Escandon's early interest in the area

“[Settlers] have been extending themselves with ranches and haciendas, not only in the immediacy of said settlements but also in almost all the other shore of the Rio Grande del Norte and even further, nearly up to the Nueces River, about 20 leagues before the Presidio de la Bahía del Espirito Santo whose land is good for pastures and planting; notwithstanding that I understand the inspectors set it down as useless and sterile, an error that I attribute to their quickly believing someone who, without their having been in the region, gave them a report because they did not see it.”
José de Escandón
In 1746, the Spanish government decided that it was time to begin colonizing the area known as the Seno Mexicano, including South Texas. The presence of the French in the area around Goliad and in East Texas prompted Spain to begin colonizing the area. The Spanish commissioned Don Jose de Escandon to establish the Provincia Nuevo Santander in Northern Mexico and along the Rio Grande River.

Despite having been in the New World for more than 200 years, the Spaniards had done little exploration in the area between the Nueces and Rio Grande Rivers. The settlement at La Bahia del Espiritu Santo in Goliad was the closest activity the Spanish had going in this part of the world.

When Escandon came up to colonize, pioneers established a road used to travel from Goliad towards the Rio Grande and the Escandon settlement of Camargo. This road crisscrossed through Duval County, most likely through San Diego and Concepcion.

In a report to the central government, Escandon said that he founded a town named Bedoya on May 15, 1749 on the banks of the Nueces River. Escandon reported that Don Pedro Gonzalez de Paredes had organized 50 families and a squadron of soldiers, mostly his family members, to settle the new community. While Captain Paredes delayed his journey due to a lack of corn and an epidemic amongst the horses, they reached their destination by May 15. There is, however, no other mention of Bedoya in subsequent reports from Escandon or others sent by the crown to investigate the new settlements.

Escandon continued to see Camargo and Dolores as crucial to settling the area north of the Rio Grande. Of Camargo, he said it could facilitate the “transit and communication with the Presidio and Mission de la Bahia del Espirito Santo.” Dolores, Escandon believed, “could effect the populating of the Nueces River and lands in between” up to Presidio La Bahia. Escandon clearly wanted to establish a settlement in this untamed area. He hoped for a settlement on the south side of the Nueces River.

He asked several settlers along the Rio Grande to consider this idea. One of these men was Juan Jose Vasquez Borrego who had settled Dolores on the north bank of the Rio Grande above Revilla, in what is now Zapata County. Borrego and his men traveled around the area north of the Rio Grande, particularly on the south banks of the Nueces. After several trips, Borrego concluded that the area was not suitable for a settlement. Borrego’s caporal, or ranch foreman, expressed a different view.

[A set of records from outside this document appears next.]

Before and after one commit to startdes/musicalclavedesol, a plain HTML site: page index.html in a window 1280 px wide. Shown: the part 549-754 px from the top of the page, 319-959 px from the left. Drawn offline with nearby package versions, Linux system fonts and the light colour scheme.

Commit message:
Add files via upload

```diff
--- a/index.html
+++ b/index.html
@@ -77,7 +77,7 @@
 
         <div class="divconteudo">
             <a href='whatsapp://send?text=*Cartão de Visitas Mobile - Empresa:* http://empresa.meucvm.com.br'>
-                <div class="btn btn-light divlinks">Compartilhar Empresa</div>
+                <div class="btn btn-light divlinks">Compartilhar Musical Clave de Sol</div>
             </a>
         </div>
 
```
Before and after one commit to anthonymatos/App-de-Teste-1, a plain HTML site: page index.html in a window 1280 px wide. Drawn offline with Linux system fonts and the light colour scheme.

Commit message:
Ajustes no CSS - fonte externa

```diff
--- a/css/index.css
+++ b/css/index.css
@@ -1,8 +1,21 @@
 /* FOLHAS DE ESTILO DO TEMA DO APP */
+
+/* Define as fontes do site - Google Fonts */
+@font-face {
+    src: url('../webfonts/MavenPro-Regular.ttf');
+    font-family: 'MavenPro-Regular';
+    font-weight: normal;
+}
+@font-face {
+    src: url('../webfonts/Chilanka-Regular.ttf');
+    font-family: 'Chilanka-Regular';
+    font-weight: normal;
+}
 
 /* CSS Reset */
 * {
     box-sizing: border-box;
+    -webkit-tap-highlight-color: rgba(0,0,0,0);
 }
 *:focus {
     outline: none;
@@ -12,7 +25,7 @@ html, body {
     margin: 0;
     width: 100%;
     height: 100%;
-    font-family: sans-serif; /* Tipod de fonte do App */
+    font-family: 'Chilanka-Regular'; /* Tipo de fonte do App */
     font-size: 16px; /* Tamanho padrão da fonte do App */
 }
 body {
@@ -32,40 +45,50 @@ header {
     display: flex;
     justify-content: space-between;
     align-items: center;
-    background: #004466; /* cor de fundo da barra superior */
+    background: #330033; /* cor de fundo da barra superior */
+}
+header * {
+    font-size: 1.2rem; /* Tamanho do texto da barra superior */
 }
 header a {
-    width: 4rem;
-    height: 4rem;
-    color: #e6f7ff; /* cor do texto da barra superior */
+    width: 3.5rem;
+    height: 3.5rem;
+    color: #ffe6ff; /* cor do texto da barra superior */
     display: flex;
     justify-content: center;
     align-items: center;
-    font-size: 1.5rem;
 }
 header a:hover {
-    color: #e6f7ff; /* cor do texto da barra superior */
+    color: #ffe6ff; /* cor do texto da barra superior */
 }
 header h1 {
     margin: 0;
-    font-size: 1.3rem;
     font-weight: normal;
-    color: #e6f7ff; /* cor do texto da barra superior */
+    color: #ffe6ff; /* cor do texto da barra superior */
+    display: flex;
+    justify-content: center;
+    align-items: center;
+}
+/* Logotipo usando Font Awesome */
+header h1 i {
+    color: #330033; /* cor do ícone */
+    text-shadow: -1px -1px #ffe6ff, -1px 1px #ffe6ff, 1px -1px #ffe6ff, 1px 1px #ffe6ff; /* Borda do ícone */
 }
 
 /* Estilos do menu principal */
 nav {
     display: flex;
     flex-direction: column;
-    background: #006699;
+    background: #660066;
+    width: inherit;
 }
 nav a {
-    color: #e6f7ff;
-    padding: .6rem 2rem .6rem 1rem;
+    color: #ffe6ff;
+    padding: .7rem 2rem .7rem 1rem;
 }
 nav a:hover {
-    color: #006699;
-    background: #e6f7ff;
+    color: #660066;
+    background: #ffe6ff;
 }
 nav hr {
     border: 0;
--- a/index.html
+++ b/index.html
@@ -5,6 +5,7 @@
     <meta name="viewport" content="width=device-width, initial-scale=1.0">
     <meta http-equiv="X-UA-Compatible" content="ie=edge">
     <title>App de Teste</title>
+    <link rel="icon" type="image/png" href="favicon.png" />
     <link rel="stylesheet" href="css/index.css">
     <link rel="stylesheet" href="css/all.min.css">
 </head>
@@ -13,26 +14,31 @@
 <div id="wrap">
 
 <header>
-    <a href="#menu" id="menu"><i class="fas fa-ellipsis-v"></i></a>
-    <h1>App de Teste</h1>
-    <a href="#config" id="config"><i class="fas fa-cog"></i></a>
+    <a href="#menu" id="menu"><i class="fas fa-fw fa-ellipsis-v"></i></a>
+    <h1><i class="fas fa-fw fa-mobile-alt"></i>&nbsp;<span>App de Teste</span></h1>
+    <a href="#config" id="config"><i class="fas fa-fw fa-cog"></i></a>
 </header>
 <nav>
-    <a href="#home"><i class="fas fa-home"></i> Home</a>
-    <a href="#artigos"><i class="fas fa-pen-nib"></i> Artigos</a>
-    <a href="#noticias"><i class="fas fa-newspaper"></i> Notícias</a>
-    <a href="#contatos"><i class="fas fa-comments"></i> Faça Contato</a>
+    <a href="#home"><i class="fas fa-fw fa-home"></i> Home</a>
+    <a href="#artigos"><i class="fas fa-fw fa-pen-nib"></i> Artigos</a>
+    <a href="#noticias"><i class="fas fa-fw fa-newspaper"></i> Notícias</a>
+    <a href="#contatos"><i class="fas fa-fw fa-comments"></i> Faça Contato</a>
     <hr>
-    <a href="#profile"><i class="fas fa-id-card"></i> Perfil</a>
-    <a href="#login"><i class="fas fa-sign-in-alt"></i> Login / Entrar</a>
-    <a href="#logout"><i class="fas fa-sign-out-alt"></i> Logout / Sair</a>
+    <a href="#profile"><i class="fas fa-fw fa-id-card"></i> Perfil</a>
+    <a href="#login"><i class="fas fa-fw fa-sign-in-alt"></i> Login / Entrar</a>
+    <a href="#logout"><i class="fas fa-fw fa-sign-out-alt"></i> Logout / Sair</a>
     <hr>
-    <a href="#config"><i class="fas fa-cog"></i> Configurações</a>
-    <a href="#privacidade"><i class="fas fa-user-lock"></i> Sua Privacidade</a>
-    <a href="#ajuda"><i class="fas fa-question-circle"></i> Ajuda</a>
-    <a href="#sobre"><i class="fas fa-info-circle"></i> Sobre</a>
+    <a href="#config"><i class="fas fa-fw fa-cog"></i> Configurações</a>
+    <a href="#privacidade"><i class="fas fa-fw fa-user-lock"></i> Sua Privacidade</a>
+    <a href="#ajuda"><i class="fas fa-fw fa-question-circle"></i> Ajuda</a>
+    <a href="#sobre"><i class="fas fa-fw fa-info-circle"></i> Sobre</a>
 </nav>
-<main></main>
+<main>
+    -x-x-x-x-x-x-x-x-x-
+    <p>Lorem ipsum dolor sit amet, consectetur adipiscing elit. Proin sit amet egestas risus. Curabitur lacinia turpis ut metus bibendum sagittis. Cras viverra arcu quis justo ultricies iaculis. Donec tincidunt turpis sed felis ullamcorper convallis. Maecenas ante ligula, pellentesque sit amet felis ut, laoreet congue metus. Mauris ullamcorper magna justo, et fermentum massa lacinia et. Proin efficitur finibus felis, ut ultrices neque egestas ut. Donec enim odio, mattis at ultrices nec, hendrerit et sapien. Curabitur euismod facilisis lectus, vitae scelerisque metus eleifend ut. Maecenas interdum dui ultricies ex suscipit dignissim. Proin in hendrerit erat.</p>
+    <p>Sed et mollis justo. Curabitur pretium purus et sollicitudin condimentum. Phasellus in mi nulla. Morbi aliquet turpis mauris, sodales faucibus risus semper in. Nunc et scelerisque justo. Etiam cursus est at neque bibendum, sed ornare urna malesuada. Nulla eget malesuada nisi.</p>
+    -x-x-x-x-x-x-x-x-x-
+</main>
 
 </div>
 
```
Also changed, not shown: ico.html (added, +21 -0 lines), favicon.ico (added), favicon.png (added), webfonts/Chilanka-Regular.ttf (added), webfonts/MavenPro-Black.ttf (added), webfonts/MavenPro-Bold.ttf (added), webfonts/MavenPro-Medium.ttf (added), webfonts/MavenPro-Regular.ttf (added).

Antonio Manuel Flores reported that while the lands between the Rio Grande and Goliad were not populated, they were “excellent and provided water.” He described the road to La Bahia del Espirito Santo as having “convenient, good, permanent and proportioned” watering places that served both men and beasts. He indicated that the priests from Zacatecas and their companions frequently passed through the area.

Flores may have been in the San Diego area as he described having discovered 30 leagues from Hacienda Dolores “a low hill in which two creeks are formed and connect at a distance of 15 leagues that appear to be permanent.” A league is three miles, so the discovery was some 90 miles from the Rio Grande, which could place Flores and his squadron at the intersection of the San Diego and Tarancahua Creeks, or in the area where San Diego is now located.

A priest or other Spanish explorer most likely named San Diego. These travelers regularly kept diaries to describe places they visited. Oftentimes they named a place for the saint whose feast day fell on the day they discovered a place. In 1691, for example, General Domingo de Teran made an entrada into Texas. On June 6, he reported in his diary that the expedition reached the banks of the Nueces River, which he named San Diego. Five days later, Teran recorded that the “royal standard and camp moved forward toward the north a league and a half to an arroyo which had not been named in the previous expedition. . . I named the arroyo San Diego.” This arroyo does not appear to be the one in Duval County, but rather it was in the area of the Hondo River further northwest. It is likely, however, that San Diego Creek received its name in similar fashion.

It may be more than a coincidence that the original grantees of San Diego were Julian and Ventura Flores, perhaps kin to the caporal at the Hacienda Dolores. Some have said that the father of Julian Flores was one of the original settlers of Mier in 1747, but a list of the census of Mier taken in 1757 shows no one named Flores. Of course, there is a 10-year jump in time and the Flores family could have moved on, perhaps to Dolores, which was upstream from Mier.